Remember that number — 16. It might help this hapless edition of the Bills make history.
As in oh-and ...
Sure, Buffalo scored a garbage time TD when Steve Johnson hauled a short pass in from Ryan Fitzpatrick to cut it to 10, but the serious discussion had already begun. How bad is this version of the franchise?
Really bad. Maybe historically bad.
And not just the most pitiful team here in Buffalo, but on par with the worst the league has ever seen.
Scour the schedule for a winnable game through the remainder of the Bills schedule and it’s a spooky scavenger hunt.
Kansas City in three weeks? Not a chance the way the Chiefs’ defense is playing and with the inherent edge the hosts will get at Arrowhead.
At home against Cleveland in early December? Perhaps, but with the gaping holes in Buffalo’s run defense and after watching the Browns’ between-the-tackles ground game powered by brickhouse Peyton Hills, the visitors should have the edge if the weather turns frightful. And since it’s in December, it’ll be frightful.
So it’s conceivable — in fact, an ever-improving bet at this point — to believe the Bills could become just the second team in National Football League history to finish a 16-game season without a victory.
And as the onslaught of banners and TV ads is quick to point out — you’ve gotta Bill-ieve.

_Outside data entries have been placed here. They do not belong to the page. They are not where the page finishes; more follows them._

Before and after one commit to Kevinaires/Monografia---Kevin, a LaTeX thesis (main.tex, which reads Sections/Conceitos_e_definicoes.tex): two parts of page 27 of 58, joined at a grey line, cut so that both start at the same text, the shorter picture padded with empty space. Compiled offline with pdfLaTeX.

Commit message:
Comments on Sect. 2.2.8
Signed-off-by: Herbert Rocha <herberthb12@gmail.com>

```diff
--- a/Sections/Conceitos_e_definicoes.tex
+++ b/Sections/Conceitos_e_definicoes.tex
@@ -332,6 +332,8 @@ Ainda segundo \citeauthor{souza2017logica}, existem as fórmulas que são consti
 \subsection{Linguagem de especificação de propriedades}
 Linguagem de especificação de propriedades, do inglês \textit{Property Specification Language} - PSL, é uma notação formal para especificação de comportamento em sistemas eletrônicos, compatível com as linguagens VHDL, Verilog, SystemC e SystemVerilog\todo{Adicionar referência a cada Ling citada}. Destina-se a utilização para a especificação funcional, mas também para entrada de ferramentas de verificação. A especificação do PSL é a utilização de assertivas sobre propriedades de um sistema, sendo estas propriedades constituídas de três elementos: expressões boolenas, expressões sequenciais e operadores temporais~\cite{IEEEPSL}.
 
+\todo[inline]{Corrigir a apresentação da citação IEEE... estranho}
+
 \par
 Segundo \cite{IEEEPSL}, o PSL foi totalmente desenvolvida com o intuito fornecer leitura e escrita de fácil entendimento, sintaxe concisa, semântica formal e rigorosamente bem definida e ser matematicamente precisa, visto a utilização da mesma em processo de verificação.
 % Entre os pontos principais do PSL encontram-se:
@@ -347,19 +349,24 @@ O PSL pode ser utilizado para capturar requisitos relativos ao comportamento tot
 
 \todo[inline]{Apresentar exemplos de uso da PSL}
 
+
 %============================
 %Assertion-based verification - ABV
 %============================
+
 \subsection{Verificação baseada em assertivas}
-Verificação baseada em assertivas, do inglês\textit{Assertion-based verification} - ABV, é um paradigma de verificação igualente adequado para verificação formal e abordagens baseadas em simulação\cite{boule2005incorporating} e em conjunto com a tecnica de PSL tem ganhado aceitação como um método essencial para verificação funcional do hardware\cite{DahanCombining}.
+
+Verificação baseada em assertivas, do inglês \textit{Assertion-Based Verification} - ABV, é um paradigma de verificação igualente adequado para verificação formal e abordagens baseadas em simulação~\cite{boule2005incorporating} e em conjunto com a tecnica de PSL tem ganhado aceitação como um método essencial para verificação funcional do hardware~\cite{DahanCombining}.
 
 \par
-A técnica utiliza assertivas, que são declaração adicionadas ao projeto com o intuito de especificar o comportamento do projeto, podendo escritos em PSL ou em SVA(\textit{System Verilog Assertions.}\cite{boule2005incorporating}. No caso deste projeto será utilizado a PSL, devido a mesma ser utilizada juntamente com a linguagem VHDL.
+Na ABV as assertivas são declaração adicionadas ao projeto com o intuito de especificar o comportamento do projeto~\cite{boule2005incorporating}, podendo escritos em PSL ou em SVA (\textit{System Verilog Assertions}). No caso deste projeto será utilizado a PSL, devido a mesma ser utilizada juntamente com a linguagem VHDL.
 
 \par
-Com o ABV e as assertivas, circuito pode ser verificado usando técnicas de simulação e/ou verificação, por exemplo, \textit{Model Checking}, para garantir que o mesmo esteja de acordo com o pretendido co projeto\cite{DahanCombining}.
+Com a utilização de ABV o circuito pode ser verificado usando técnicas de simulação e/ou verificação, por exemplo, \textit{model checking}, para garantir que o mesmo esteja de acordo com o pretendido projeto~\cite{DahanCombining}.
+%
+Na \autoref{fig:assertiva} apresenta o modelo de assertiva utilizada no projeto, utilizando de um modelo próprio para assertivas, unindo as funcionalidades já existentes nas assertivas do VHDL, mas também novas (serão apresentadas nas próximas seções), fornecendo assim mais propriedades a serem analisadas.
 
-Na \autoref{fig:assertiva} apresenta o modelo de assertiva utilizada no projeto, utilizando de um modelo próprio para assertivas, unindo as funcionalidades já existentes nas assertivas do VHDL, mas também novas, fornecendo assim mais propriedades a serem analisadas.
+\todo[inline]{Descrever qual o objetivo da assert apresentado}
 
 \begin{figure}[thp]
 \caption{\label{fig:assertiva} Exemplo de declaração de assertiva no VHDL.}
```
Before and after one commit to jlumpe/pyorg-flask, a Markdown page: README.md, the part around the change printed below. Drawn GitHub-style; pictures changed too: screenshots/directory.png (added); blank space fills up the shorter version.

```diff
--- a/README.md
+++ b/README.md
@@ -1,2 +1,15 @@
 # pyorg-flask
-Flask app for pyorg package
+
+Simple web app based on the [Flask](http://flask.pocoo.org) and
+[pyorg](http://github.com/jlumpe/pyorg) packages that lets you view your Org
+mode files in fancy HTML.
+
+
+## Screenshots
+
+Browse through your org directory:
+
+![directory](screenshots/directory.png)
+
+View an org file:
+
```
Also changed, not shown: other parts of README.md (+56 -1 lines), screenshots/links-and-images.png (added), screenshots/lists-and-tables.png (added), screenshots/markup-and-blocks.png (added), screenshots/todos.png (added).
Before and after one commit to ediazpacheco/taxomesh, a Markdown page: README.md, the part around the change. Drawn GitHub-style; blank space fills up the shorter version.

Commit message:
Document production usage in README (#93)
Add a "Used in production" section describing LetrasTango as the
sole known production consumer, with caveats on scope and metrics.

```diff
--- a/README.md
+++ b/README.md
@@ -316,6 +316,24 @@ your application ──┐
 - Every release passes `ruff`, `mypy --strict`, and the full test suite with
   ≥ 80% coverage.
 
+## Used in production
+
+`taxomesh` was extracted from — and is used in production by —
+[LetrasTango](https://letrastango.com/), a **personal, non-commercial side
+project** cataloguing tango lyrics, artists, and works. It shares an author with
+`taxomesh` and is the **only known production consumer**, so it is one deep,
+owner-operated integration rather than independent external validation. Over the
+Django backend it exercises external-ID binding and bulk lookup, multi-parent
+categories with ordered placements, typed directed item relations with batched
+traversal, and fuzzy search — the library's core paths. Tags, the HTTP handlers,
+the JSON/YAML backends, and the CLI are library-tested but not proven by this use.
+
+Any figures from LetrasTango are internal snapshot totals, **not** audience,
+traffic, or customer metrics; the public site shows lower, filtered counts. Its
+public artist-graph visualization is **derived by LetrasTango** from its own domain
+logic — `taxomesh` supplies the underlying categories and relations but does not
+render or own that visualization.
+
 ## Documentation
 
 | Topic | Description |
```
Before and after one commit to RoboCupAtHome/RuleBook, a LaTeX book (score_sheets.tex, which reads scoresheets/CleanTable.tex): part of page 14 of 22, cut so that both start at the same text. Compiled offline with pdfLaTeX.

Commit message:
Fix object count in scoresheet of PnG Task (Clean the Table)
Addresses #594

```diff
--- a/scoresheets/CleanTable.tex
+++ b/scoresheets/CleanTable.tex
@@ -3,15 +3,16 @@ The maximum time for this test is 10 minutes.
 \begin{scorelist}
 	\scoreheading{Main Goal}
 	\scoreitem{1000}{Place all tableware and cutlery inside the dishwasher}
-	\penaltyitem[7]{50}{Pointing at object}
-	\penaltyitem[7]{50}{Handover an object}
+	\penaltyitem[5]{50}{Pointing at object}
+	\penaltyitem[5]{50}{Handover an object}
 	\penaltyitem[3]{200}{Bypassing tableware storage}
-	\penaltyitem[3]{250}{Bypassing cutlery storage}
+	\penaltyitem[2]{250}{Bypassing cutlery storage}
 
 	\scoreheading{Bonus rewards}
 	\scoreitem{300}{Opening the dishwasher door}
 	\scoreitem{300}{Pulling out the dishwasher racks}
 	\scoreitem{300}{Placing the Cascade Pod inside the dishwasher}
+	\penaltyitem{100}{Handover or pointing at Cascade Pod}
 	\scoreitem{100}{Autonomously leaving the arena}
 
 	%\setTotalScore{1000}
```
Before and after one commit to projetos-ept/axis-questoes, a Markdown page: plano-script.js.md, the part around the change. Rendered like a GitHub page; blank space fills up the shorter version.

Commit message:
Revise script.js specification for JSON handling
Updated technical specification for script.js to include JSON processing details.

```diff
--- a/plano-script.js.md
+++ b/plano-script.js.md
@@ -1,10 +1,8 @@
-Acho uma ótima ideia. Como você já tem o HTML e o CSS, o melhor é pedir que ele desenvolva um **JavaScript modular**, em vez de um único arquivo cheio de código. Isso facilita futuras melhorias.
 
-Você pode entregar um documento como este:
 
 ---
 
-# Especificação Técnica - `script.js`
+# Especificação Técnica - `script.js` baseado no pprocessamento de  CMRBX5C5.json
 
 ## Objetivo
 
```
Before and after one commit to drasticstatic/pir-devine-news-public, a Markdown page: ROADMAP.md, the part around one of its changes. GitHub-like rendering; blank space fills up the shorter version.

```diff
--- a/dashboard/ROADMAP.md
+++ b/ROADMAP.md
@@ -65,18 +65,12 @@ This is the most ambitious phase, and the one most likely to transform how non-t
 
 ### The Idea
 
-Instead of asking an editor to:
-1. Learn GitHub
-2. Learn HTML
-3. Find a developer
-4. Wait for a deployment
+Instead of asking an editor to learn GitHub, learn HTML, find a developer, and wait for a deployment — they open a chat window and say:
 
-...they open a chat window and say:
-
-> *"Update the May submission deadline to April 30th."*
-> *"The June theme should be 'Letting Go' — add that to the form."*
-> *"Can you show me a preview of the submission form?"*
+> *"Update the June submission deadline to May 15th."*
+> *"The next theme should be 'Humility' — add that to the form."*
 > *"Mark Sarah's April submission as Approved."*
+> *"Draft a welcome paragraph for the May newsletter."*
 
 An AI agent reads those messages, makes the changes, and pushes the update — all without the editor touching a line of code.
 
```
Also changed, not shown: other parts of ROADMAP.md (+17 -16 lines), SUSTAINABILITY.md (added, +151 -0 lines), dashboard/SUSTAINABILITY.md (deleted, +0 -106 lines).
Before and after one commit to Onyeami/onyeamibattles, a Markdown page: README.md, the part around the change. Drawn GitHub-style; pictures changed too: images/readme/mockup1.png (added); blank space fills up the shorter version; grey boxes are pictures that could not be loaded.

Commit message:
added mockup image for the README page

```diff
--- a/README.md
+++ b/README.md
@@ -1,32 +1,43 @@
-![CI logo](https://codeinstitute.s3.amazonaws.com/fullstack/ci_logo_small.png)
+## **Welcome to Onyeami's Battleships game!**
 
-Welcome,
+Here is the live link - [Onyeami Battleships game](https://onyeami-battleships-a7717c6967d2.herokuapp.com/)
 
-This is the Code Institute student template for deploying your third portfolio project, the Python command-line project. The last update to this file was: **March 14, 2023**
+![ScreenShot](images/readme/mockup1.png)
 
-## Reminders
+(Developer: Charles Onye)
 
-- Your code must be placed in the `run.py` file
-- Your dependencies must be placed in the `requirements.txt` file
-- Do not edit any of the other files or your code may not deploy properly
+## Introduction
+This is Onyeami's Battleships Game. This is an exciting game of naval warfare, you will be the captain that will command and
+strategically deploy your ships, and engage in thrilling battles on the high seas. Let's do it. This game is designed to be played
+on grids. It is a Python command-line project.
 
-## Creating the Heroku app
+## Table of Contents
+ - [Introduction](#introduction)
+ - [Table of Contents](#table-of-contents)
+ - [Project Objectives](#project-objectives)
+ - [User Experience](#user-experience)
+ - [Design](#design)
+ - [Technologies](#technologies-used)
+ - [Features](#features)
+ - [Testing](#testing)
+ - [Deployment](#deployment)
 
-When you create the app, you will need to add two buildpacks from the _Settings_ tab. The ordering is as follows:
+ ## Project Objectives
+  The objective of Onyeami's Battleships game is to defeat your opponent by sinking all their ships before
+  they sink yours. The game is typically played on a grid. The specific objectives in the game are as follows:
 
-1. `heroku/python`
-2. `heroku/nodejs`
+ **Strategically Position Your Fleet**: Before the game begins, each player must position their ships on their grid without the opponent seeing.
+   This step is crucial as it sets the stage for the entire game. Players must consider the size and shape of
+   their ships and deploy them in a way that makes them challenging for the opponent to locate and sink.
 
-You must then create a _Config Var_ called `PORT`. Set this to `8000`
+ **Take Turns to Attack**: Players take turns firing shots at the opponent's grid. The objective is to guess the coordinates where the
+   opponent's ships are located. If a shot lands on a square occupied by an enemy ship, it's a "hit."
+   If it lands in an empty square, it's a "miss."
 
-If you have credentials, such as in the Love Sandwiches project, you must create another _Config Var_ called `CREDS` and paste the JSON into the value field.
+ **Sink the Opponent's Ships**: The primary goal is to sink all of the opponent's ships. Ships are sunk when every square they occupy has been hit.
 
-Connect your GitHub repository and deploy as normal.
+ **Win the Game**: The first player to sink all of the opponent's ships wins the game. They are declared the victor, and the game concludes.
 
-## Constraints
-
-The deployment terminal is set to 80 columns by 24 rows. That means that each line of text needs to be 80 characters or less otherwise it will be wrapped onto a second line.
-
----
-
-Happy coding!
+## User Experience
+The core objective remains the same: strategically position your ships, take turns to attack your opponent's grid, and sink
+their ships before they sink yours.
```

You could sense by the vibe a bright guy like Ryan Fitzpatrick was giving off in the postgame press conference that he finally grasps how bad his team is. As if he was humming with his fingers in his ears when others dismissed the Bills before, now Fitzpatrick finally come to grips with the state of the franchise.